Antiseptic, germicide, bactéricide and disinfectant all denote an agent that interferes with the growth and activity of microorganisms.
An antiseptic is an agent that prevents or arrests the growth and activity of microorganisms, especially disease germs, without necessarily killing them. The word is used especially of substances mild enough to be used on living tissue.
Germicide is used of an agent that kills microorganisms and especially disease germs. It is commonly applied to strong chemicals which cannot safely be used on living tissues.
A bactéricide is a germicide that destroys all kinds of bacteria (but does not necessarily kill bacterial spores).

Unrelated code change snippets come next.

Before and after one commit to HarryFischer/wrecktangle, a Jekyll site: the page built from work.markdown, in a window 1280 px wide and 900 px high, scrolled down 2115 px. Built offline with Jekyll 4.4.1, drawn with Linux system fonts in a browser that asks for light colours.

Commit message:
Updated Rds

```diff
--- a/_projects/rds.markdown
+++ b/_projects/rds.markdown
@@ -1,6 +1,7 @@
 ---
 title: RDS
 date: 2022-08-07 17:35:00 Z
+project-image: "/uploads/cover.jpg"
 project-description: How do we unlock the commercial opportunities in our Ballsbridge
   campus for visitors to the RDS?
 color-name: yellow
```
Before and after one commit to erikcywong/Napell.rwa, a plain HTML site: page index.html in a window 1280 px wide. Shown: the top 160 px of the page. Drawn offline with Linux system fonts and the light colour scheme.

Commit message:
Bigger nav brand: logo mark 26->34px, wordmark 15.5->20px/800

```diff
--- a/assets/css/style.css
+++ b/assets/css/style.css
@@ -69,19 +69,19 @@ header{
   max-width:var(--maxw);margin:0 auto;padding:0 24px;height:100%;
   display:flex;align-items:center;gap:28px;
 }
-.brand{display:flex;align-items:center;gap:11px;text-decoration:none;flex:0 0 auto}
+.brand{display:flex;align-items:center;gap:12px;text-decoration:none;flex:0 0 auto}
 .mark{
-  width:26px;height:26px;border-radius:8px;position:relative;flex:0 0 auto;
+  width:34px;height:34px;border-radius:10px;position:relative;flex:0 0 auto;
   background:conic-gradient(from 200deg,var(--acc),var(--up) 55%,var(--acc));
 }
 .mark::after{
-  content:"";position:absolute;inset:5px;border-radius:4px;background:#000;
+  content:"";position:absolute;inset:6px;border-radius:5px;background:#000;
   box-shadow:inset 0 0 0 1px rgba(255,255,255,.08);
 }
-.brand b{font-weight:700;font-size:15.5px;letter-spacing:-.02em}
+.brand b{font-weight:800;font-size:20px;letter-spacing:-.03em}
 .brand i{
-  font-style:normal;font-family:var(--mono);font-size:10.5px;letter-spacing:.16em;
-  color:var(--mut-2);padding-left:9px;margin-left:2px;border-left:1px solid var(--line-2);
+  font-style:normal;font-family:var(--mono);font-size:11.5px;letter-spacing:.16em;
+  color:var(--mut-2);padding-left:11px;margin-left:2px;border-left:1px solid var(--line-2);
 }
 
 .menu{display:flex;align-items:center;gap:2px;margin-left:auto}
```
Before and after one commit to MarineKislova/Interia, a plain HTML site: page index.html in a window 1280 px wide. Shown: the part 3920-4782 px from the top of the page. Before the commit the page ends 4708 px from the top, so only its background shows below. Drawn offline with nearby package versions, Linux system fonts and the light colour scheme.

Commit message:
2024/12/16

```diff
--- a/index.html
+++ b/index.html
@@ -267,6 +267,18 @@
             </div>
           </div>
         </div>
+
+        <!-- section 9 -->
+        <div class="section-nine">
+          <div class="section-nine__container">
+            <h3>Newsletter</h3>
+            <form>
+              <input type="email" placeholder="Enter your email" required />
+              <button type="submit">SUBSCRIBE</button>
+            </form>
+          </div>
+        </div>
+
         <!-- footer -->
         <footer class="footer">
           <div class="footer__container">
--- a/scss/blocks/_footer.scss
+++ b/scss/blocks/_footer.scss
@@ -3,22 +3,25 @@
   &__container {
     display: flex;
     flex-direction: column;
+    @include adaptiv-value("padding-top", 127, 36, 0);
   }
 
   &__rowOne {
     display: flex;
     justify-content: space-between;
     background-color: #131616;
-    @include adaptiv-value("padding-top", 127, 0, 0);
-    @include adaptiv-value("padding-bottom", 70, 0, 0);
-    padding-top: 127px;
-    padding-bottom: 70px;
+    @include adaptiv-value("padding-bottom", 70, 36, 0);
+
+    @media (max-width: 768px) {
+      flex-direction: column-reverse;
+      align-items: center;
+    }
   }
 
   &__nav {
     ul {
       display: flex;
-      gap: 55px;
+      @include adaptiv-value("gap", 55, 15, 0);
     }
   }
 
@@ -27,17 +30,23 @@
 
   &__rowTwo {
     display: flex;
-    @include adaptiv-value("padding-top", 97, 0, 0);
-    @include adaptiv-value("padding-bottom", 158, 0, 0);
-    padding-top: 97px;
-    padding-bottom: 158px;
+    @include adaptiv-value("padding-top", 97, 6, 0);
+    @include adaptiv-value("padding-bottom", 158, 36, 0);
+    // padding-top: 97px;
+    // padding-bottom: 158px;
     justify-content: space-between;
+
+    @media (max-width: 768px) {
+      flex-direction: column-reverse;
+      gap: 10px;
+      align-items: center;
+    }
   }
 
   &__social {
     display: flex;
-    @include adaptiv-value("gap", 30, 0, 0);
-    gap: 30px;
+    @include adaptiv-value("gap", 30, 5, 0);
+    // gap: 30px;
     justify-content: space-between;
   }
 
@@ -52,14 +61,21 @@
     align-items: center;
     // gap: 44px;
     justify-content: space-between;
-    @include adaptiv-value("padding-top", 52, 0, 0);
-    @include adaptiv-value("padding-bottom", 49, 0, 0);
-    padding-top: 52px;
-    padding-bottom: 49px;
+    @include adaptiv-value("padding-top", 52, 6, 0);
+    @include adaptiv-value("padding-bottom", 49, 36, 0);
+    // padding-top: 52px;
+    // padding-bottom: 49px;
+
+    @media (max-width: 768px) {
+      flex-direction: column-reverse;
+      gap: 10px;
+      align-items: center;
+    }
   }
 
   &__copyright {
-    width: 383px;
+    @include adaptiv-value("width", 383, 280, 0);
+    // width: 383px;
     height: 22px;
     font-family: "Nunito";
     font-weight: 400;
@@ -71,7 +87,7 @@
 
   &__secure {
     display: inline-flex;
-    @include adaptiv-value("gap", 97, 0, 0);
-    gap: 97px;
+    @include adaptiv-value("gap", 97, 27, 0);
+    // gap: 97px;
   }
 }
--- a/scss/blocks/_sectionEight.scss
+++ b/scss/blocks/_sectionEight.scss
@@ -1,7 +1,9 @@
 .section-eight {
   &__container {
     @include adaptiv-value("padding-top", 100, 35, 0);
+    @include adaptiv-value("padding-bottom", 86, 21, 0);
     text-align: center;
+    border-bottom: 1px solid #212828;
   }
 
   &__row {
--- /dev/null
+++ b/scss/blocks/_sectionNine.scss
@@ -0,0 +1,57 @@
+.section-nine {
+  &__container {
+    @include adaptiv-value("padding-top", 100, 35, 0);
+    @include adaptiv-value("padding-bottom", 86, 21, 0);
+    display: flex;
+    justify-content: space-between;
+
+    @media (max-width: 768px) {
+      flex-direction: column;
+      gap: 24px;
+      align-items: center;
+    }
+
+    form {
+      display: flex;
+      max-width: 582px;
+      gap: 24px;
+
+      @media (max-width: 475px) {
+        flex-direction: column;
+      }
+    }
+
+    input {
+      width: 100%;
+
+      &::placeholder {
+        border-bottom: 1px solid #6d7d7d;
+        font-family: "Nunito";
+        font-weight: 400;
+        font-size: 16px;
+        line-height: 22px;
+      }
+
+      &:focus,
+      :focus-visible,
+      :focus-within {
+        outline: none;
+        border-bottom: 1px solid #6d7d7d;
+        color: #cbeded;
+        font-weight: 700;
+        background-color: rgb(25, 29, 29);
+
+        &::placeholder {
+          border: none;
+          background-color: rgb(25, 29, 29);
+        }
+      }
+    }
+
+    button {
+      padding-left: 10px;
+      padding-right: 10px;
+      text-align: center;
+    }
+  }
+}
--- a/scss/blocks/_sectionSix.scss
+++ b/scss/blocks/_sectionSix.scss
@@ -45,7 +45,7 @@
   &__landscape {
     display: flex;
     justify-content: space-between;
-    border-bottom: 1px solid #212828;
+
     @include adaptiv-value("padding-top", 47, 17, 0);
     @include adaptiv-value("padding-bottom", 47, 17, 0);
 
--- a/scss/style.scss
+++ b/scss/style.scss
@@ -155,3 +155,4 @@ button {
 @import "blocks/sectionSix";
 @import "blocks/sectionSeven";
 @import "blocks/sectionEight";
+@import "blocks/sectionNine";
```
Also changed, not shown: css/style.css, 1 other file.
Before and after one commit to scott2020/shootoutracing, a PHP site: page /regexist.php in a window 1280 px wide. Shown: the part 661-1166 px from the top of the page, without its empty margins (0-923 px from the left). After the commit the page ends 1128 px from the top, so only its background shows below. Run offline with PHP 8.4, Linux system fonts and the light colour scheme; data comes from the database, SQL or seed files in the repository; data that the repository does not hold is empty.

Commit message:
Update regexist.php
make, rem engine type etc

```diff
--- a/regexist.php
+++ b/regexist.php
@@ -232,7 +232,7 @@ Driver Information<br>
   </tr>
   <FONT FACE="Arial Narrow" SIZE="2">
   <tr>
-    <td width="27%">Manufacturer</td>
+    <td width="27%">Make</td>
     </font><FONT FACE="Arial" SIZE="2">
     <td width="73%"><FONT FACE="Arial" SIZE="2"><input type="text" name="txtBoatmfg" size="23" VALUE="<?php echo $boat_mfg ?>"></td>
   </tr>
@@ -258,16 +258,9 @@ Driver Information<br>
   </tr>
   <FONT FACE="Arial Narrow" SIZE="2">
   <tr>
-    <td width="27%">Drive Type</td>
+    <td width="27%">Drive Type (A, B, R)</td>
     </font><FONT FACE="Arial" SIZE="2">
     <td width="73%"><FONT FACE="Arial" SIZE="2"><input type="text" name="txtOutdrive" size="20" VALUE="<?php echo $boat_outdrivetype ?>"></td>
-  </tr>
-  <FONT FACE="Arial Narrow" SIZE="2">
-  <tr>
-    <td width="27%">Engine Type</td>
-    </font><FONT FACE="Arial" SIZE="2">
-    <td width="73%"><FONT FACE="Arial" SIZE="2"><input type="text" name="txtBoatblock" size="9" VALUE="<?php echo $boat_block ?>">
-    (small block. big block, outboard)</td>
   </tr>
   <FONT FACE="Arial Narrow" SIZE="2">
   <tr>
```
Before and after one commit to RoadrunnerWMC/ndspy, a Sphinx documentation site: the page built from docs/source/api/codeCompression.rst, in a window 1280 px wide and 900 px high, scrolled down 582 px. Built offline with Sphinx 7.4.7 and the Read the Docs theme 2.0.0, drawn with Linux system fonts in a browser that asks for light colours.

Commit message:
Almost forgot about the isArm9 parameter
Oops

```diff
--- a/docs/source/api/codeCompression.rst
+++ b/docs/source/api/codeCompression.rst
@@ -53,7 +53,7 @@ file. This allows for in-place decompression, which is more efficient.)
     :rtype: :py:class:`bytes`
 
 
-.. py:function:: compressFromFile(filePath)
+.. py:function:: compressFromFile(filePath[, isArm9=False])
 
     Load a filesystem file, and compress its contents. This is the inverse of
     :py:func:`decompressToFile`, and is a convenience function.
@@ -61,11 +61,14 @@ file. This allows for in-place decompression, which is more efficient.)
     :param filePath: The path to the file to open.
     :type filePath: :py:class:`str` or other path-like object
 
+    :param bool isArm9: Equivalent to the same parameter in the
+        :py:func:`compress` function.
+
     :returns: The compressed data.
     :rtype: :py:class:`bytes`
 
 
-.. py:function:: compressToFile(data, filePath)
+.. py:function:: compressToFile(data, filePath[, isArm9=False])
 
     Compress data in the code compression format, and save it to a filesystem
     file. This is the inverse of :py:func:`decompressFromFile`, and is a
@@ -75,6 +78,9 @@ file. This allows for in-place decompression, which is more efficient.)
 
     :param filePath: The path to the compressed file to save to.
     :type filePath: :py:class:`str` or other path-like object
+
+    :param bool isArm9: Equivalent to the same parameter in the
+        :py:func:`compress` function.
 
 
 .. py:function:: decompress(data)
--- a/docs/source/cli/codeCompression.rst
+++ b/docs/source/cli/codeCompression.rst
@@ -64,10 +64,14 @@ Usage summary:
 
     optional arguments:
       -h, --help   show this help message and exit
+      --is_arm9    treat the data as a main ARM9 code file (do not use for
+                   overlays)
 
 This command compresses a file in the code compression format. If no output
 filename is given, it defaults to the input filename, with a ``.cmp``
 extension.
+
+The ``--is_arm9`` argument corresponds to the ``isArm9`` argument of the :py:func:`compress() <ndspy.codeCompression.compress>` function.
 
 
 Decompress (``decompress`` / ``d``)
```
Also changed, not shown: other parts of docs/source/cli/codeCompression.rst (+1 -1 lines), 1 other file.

A disinfectant is an agent that frees from infection and especially a chemical germicide used to kill disease germs and other harmful microorganisms in sources of infection (as drains, sickrooms, clothing, bedding, laboratories, and stables).
Disinfectant may be used of substances (as chloride of lime) which destroy disagreeable odors by interfering with the activity of the bacteria causing putrefaction.
The same distinctions hold for the corresponding adjectives antiseptic, germicidal, bactericidal, disinfectant.